Areas of Exploration


These three Areas of Exploration (AoEs) offer three different approaches to understanding texts. It helps to think of them as lenses through which you can read texts. The questions provided below are useful starting point for discussion and textual analysis. While students are expected to spend an equal amount of time on each AoE (50 hours on each AoE at standard level (SL) and 80 hours on each AoE at higher level (HL)), and explore an equal amount of literary works in relation to each AoE (at least 1 work for each AoE at SL and 2 works for each AoE at HL), students will most likely explore multiple areas with multiple works and texts simultaneously. The wording of the questions has been altered to avoid copyright issues with the IB. You can print out the A6 cards below for classroom activities.

A6 cards: 'Areas of exploration'
Readers, writers, texts

  1. How and why do people study language and literature?
  2. How are readers affected by texts in different ways?
  3. In what ways do readers and writers construct ‘meaning’ through texts?
  4. How can the use of language in different types of texts vary? 
  5. How do the style and structure of a text affect its meaning?
  6. How can texts challenge readers or offer insight?
Time and space

  1. How can the cultural and historical context of a text influence the way it is written or received? 
  2. How do readers approach texts from times and cultures that are different from their own? 
  3. How can texts offer insight into another culture? 
  4. How can the meaning and impact of a text change over time? 
  5. How can texts reflect, represent or shape cultural practices? 
  6. How can language reflect people’s sense of identity or place in society?
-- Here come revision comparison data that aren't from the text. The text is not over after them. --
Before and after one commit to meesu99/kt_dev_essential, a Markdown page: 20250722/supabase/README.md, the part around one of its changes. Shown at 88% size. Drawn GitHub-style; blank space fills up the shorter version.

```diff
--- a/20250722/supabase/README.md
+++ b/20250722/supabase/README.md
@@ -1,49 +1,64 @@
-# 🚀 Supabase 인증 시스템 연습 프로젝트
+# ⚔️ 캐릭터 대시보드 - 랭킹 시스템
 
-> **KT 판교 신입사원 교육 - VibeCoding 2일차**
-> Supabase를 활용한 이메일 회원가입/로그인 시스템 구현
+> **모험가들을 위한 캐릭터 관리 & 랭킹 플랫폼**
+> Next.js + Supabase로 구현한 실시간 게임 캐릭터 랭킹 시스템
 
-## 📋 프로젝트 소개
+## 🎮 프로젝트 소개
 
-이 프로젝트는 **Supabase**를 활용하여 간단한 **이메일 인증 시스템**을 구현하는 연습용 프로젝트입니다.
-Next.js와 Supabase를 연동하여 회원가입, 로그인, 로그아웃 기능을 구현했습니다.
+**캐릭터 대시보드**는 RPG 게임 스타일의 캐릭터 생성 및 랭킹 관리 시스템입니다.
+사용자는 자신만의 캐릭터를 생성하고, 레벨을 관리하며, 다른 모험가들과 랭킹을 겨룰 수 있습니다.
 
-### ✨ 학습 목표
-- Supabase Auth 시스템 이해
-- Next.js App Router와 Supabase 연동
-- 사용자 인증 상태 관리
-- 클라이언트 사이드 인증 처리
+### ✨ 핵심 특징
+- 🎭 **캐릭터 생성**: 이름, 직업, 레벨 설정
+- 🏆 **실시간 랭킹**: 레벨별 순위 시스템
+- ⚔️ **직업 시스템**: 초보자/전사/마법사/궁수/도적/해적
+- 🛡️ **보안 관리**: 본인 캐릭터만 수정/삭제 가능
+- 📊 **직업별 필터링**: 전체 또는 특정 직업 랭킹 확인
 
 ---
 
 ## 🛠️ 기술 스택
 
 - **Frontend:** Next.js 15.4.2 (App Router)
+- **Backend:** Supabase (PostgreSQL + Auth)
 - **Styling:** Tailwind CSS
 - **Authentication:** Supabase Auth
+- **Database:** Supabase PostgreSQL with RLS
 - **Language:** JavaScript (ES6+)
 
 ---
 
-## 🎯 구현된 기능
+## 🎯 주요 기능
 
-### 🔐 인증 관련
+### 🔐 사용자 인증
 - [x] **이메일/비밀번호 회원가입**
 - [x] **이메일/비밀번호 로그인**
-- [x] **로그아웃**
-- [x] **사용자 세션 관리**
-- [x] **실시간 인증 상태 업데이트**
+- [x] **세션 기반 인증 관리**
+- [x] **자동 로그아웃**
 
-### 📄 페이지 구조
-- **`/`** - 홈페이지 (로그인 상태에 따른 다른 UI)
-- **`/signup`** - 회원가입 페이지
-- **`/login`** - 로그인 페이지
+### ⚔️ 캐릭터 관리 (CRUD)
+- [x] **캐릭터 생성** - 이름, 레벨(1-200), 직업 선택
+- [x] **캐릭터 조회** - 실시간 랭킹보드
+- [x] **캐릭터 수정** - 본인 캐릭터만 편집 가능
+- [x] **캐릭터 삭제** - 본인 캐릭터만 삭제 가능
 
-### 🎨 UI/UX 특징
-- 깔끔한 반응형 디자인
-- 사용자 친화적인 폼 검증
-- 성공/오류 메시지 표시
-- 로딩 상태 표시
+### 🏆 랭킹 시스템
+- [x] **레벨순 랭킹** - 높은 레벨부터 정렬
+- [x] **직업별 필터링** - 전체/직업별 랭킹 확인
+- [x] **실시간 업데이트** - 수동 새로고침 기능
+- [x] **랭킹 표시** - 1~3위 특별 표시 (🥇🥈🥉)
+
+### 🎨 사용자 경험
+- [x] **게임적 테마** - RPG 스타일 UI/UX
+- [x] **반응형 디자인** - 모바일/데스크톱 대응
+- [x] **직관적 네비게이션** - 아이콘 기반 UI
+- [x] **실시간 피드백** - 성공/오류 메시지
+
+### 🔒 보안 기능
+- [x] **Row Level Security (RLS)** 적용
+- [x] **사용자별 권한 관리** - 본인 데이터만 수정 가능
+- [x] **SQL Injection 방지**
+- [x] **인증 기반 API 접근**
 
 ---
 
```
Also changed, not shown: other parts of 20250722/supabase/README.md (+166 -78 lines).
Intertextuality: connecting texts

  1. How can texts be typical or atypical, conventional or unconventional? 
  2. How can the conventions of a text type evolve over time? 
  3. What can diverse texts have in common?  
  4. To what extent can a text be considered a ‘classic’?
  5. How can different texts offer different perspectives on a topic, issue or theme? 
  6. How can comparing and interpreting texts be transformative for the reader?
Last modified: Monday, 16 March 2020, 2:26 PM